[Goal of the exercise]
Whenever a line contains "empty", include it in the count; reply with the number of such lines in the data and nothing else.

Detected change data
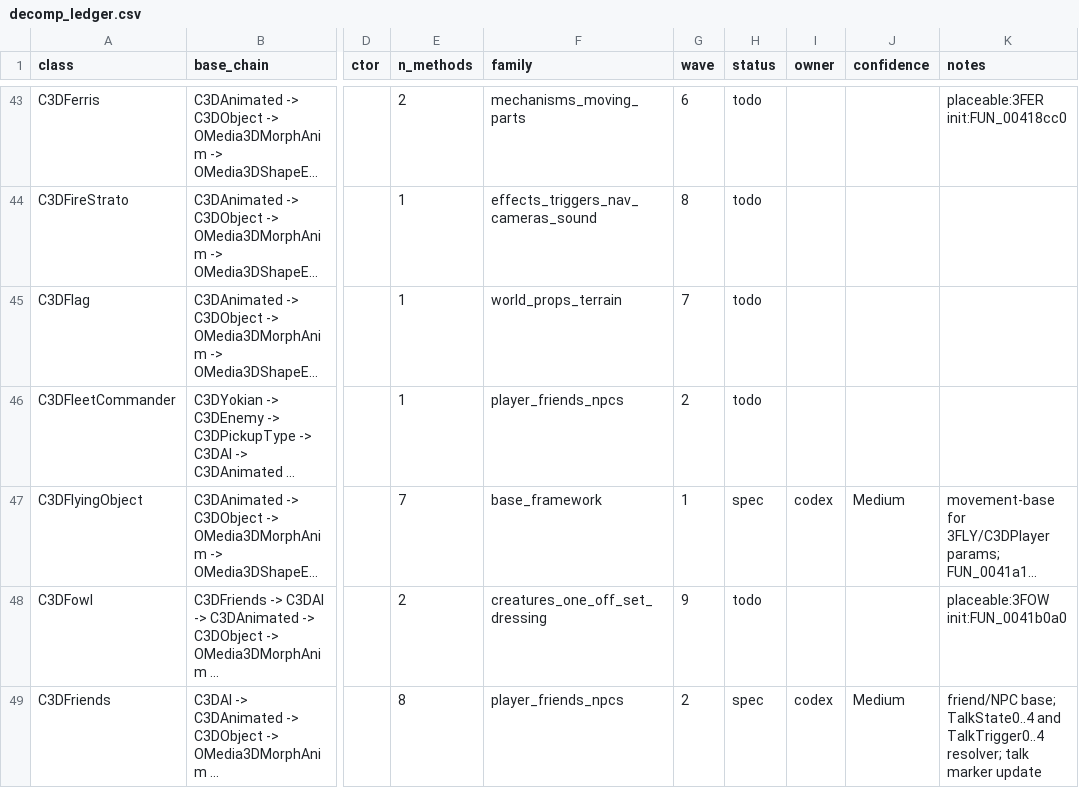
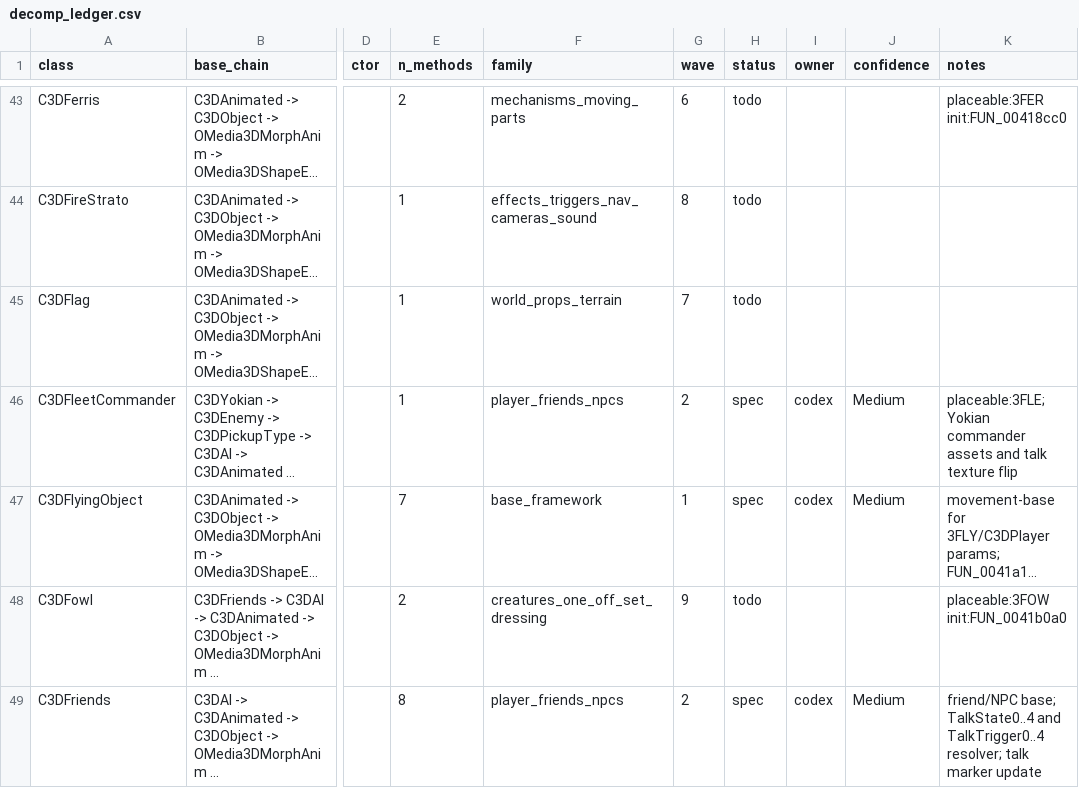
Before and after one commit to alexscott2718-gif/jn-engine, a CSV file: docs/decomp_ledger.csv, drawn as a sheet; only a part is shown, gaps mark what is left out; long unchanged cells end in …; the diff names each change by its address in the sheet, - before the commit and + after, or states it on an @@ line.

Commit message:
decomp(C3DFleetCommander): spec commander NPC

```diff
--- a/docs/decomp_ledger.csv
+++ b/docs/decomp_ledger.csv
-H46 (status): todo
+H46 (status): spec
-I46 (owner): (empty)
+I46 (owner): codex
-J46 (confidence): (empty)
+J46 (confidence): Medium
-K46 (notes): (empty)
+K46 (notes): placeable:3FLE; Yokian commander assets and talk texture flip
```
Also changed, not shown: docs/_gam_classids.tsv, 2 other files.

[Exercise answer]
3